The 87–12 tally included substan­tial support from both Repub­lic­ans and Demo­crats. Senat­ors Chuck Grass­ley (R-Iowa) and Dick Durbin (D-Ill.) have been two of the lead­ing advoc­ates in Congress behind the bill. It will now go to the House where it’s expec­ted to pass. Pres­id­ent Donald Trump, too, has said he supports the meas­ure.

“This is a big deal," said Inimai Chet­tiar, the director of the Bren­nan Center’s Justice program. “Today, the Senate unequi­voc­ally spoke out against our coun­try’s addic­tion to mass incar­cer­a­tion. By passing the FIRST STEP Act, lawmakers are back­ing long-over­due fixes to some of the most broken parts of our justice system that for too long have been overly-punit­ive and down­right unfair.” 

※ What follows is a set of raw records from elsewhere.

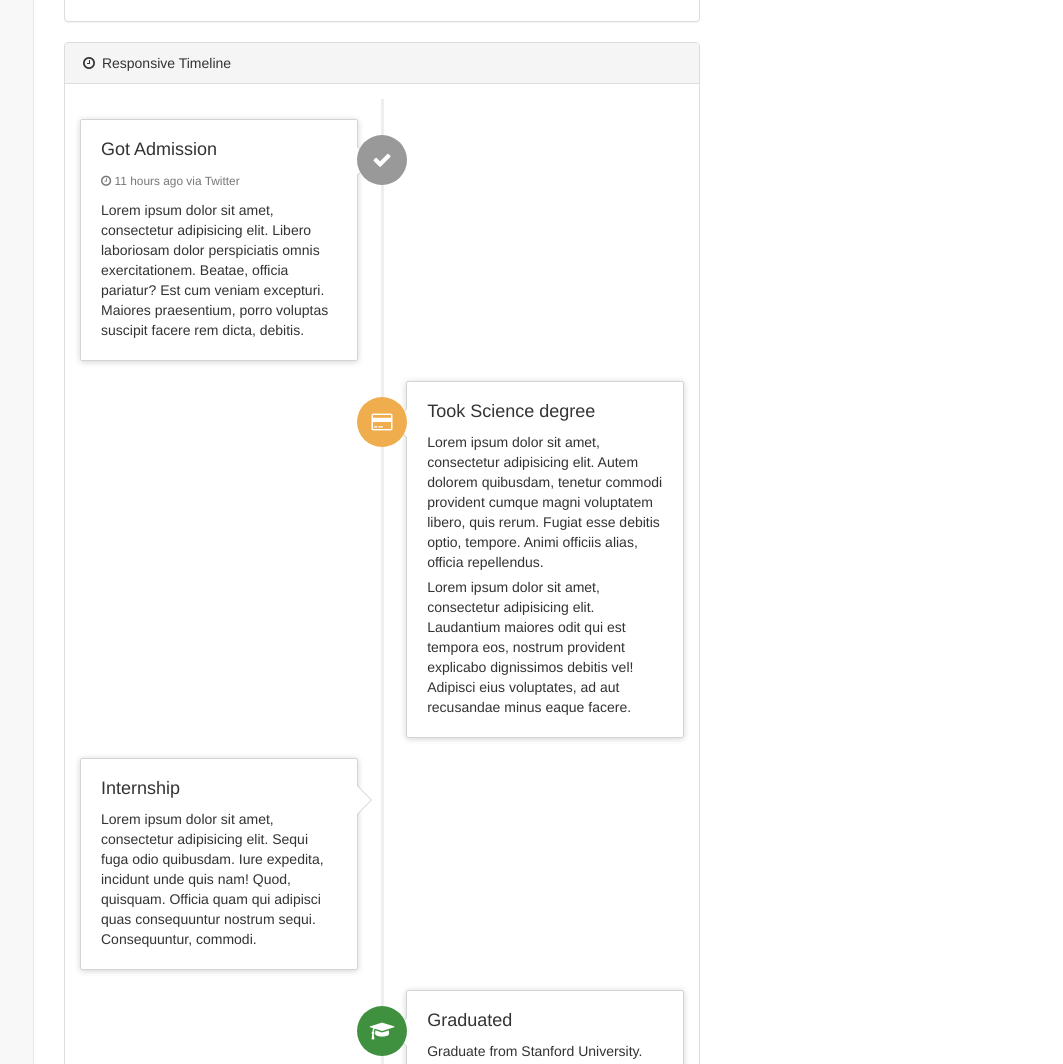
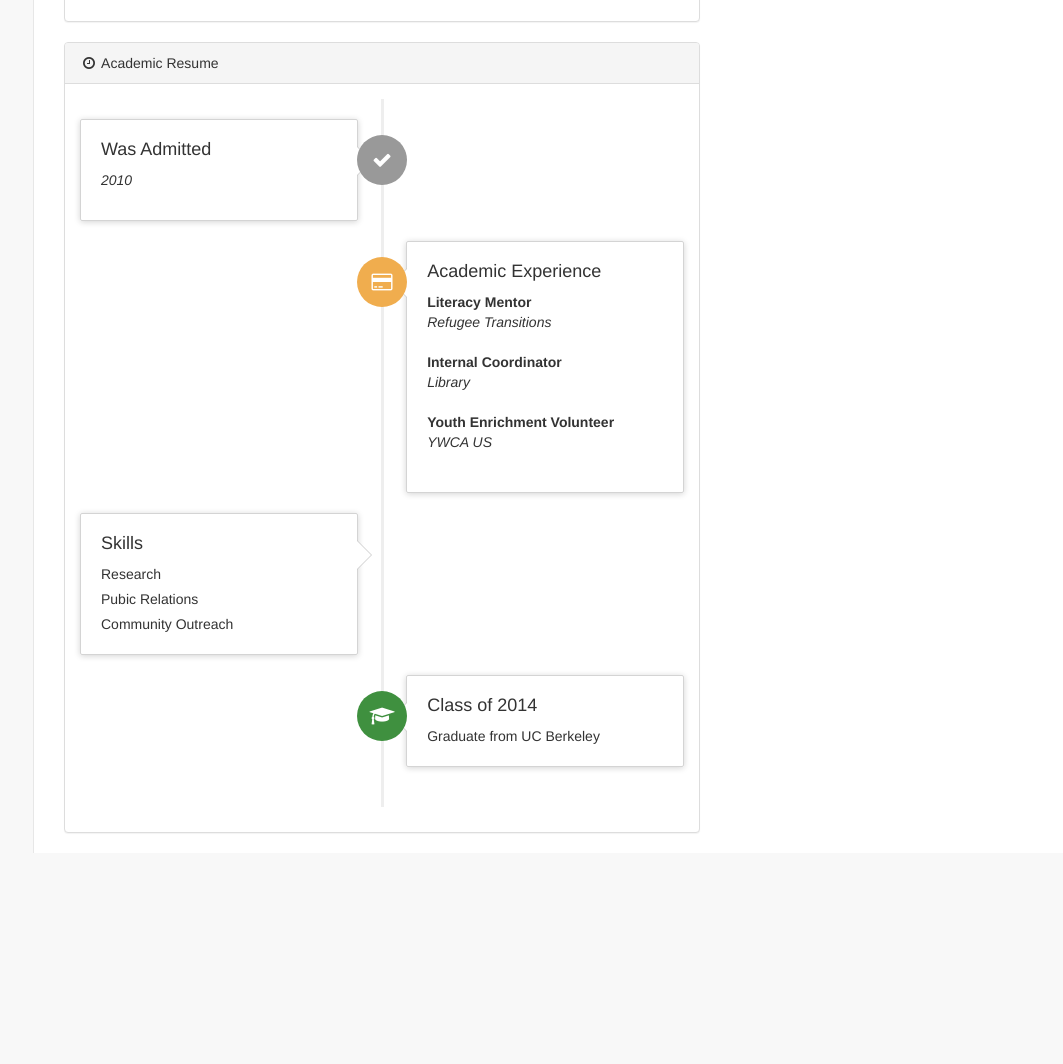
Before and after one commit to Prasanna-sr/Ubound, a website: page client/persons/index.html in a window 1280 px wide. Shown: the part 864-1928 px from the top of the page, without its empty margins (217-1280 px from the left). After the commit the page ends 1717 px from the top, so only its background shows below. Drawn offline with Linux system fonts and the light colour scheme.

Commit message:
timeline formatted

```diff
--- a/client/index.html
+++ b/client/index.html
@@ -15,7 +15,7 @@
     <script src="js/jquery.min.js"></script>
     <script src="js/skel.min.js"></script>
     <script src="js/init.js"></script>
-    <script src="js/fb.js"></script>
+    <!-- <script src="js/fb.js"></script> -->
     <noscript>
         <link rel="stylesheet" href="css/skel.css" />
         <link rel="stylesheet" href="css/style.css" />
@@ -56,7 +56,7 @@
 						<li><a href="# " class="button3 ">Twitter</a></li>
 						</ul>
 						<ul class="actions ">
-						<li><a href="# " class="button4 ">UBound</a></li>
+						<li><a href="/persons/index.html" class="button4 ">UBound</a></li>
 						</ul>
 					</ul>
 				</header>
--- a/client/js/fb.js
+++ b/client/js/fb.js
@@ -25,6 +25,7 @@
   // // Button.  See the onlogin handler attached to it in the sample
   // // code below.
   function checkLoginState() {
+    alert('ok');
     FB.getLoginStatus(function(response) {
       statusChangeCallback(response);
     });
@@ -73,6 +74,7 @@
     console.log('Welcome!  Fetching your information.... ');
     FB.api('/me', function(response) {
       console.log('Successful login for: ' + response.name);
+      alert('perosn');
       //document.getElementById('status').innerHTML ='Thanks for logging in, ' + response.name + '!';
       window.location.href = "/persons/index.html";
     });
--- a/client/persons/index.html
+++ b/client/persons/index.html
@@ -292,13 +292,11 @@
                 <div class="col-lg-12">
                     <!-- <h1 class="page-header">Search</h1> -->
                     <div class="input-group custom-search-form">
-                        <input type="text" id= "txtSearch" class="form-control"
-                        placeholder="Search...">
+                        <input type="text" id="txtSearch" class="form-control" placeholder="Search...">
                         <span class="input-group-btn">
-                        <!-- <input type="button"  class="fa fa-search" /> -->
+                            <!-- <input type="button"  class="fa fa-search" /> -->
 
-                            <button class="btn btn-default" id= "btnSearch"
-                              type="button">
+                            <button class="btn btn-default" id="btnSearch" type="button">
                                 <i class="fa fa-search"></i>
                             </button>
                         </span>
@@ -387,7 +385,7 @@
                         <!-- /.panel -->
                         <div class="panel panel-default" id="timeline-Contact">
                             <div class="panel-heading">
-                                <i class="fa fa-clock-o fa-fw"></i> Responsive Timeline
+                                <i class="fa fa-clock-o fa-fw"></i> Academic Resume
                             </div>
                             <!-- /.panel-heading -->
                             <div class="panel-body">
@@ -397,13 +395,10 @@
                                         </div>
                                         <div class="timeline-panel">
                                             <div class="timeline-heading">
-                                                <h4 class="timeline-title">Got Admission</h4>
-                                                <p>
-                                                    <small class="text-muted"><i class="fa fa-clock-o"></i> 11 hours ago via Twitter</small>
-                                                </p>
+                                                <h4 class="timeline-title">Was Admitted</h4>
+                                                <p><i>2010</i></p>
                                             </div>
                                             <div class="timeline-body">
-                                                <p>Lorem ipsum dolor sit amet, consectetur adipisicing elit. Libero laboriosam dolor perspiciatis omnis exercitationem. Beatae, officia pariatur? Est cum veniam excepturi. Maiores praesentium, porro voluptas suscipit facere rem dicta, debitis.</p>
                                             </div>
                                         </div>
                                     </li>
@@ -412,21 +407,33 @@
                                         </div>
                                         <div class="timeline-panel">
                                             <div class="timeline-heading">
-                                                <h4 class="timeline-title">Took Science degree</h4>
+                                                <h4 class="timeline-title">Academic Experience</h4>
                                             </div>
                                             <div class="timeline-body">
-                                                <p>Lorem ipsum dolor sit amet, consectetur adipisicing elit. Autem dolorem quibusdam, tenetur commodi provident cumque magni voluptatem libero, quis rerum. Fugiat esse debitis optio, tempore. Animi officiis alias, officia repellendus.</p>
-                                                <p>Lorem ipsum dolor sit amet, consectetur adipisicing elit. Laudantium maiores odit qui est tempora eos, nostrum provident explicabo dignissimos debitis vel! Adipisci eius voluptates, ad aut recusandae minus eaque facere.</p>
+                                               <b> Literacy Mentor</b>
+                                                <p><i>Refugee Transitions</i></p>
+                                                <br/>
+
+                                                <b>Internal Coordinator</b>
+                                                <p><i>Library</i></p>
+                                                <br/>
+
+                                                <b>Youth Enrichment Volunteer</b>
+                                                <p><i>YWCA US</i></p>
+                                                <br/>
+
                                             </div>
                                         </div>
                                     </li>
                                     <li>
                                         <div class="timeline-panel">
                                             <div class="timeline-heading">
-                                                <h4 class="timeline-title">Internship</h4>
+                                                <h4 class="timeline-title">Skills</h4>
                                             </div>
                                             <div class="timeline-body">
-                                                <p>Lorem ipsum dolor sit amet, consectetur adipisicing elit. Sequi fuga odio quibusdam. Iure expedita, incidunt unde quis nam! Quod, quisquam. Officia quam qui adipisci quas consequuntur nostrum sequi. Consequuntur, commodi.</p>
+                                                <p>Research</p>
+                                                <p>Pubic Relations</p>
+                                                <p>Community Outreach</p>
                                             </div>
                                         </div>
                                     </li>
@@ -435,10 +442,10 @@
                                         </div>
                                         <div class="timeline-panel">
                                             <div class="timeline-heading">
-                                                <h4 class="timeline-title">Graduated</h4>
+                                                <h4 class="timeline-title">Class of 2014</h4>
                                             </div>
                                             <div class="timeline-body">
-                                                <p>Graduate from Stanford University.</p>
+                                                <p>Graduate from  UC Berkeley</p>
                                             </div>
                                         </div>
                                     </li>
@@ -570,7 +577,7 @@
                                             </p>
                                         </div>
                                     </li>
-                                 <!--    <li class="left clearfix">
+                                    <!--    <li class="left clearfix">
                                         <span class="chat-img pull-left">
                                             <img src="http://placehold.it/50/55C1E7/fff" alt="User Avatar" class="img-circle" />
                                         </span>
@@ -628,7 +635,7 @@
     <script src="js/plugins/morris/raphael.min.js"></script>
     <script src="js/plugins/morris/morris.min.js"></script>
     <script src="js/plugins/morris/morris-data.js"></script>
-
+    <script src="./../js/fb.js"></script>
     <!-- Custom Theme JavaScript -->
     <script src="js/sb-admin-2.js"></script>
 
```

One major accom­plish­ment of the FIRST STEP Act is that it includes mean­ing­ful senten­cing reform provi­sions. Address­ing senten­cing laws is crit­ical to any efforts to reduce mass incar­cer­a­tion, one of the defin­ing civil rights issues in the United States today. The U.S. has less than five percent of the global popu­la­tion but almost 25 percent of its prison popu­la­tion, and mass incar­cer­a­tion places a dispro­por­tion­ate burden on communit­ies of color. 

The Bren­nan Center has been work­ing to reform federal senten­cing law for over half a decade. A 2016 Bren­nan Center report found that nearly 40 percent of pris­on­ers are incar­cer­ated without a public safety bene­fit. That number is likely to come down as a result of the new meas­ure.

The passage of the FIRST STEP Act takes place amid wide­spread public support for crim­inal justice reform across the polit­ical spec­trum. In a 2017 survey, 71 percent of Amer­ic­ans, includ­ing a major­ity of Trump voters, agreed about the import­ance of redu­cing the coun­try’s prison popu­la­tion. But the bill faced — and ulti­mately over­came — some seri­ous polit­ical hurdles. The success of the First Step Act should push reform-minded lawmakers and candid­ates to cham­pion bolder propos­als in the lead-up to the 2020 campaign.

(Image: Classen Rafael/EyeEm)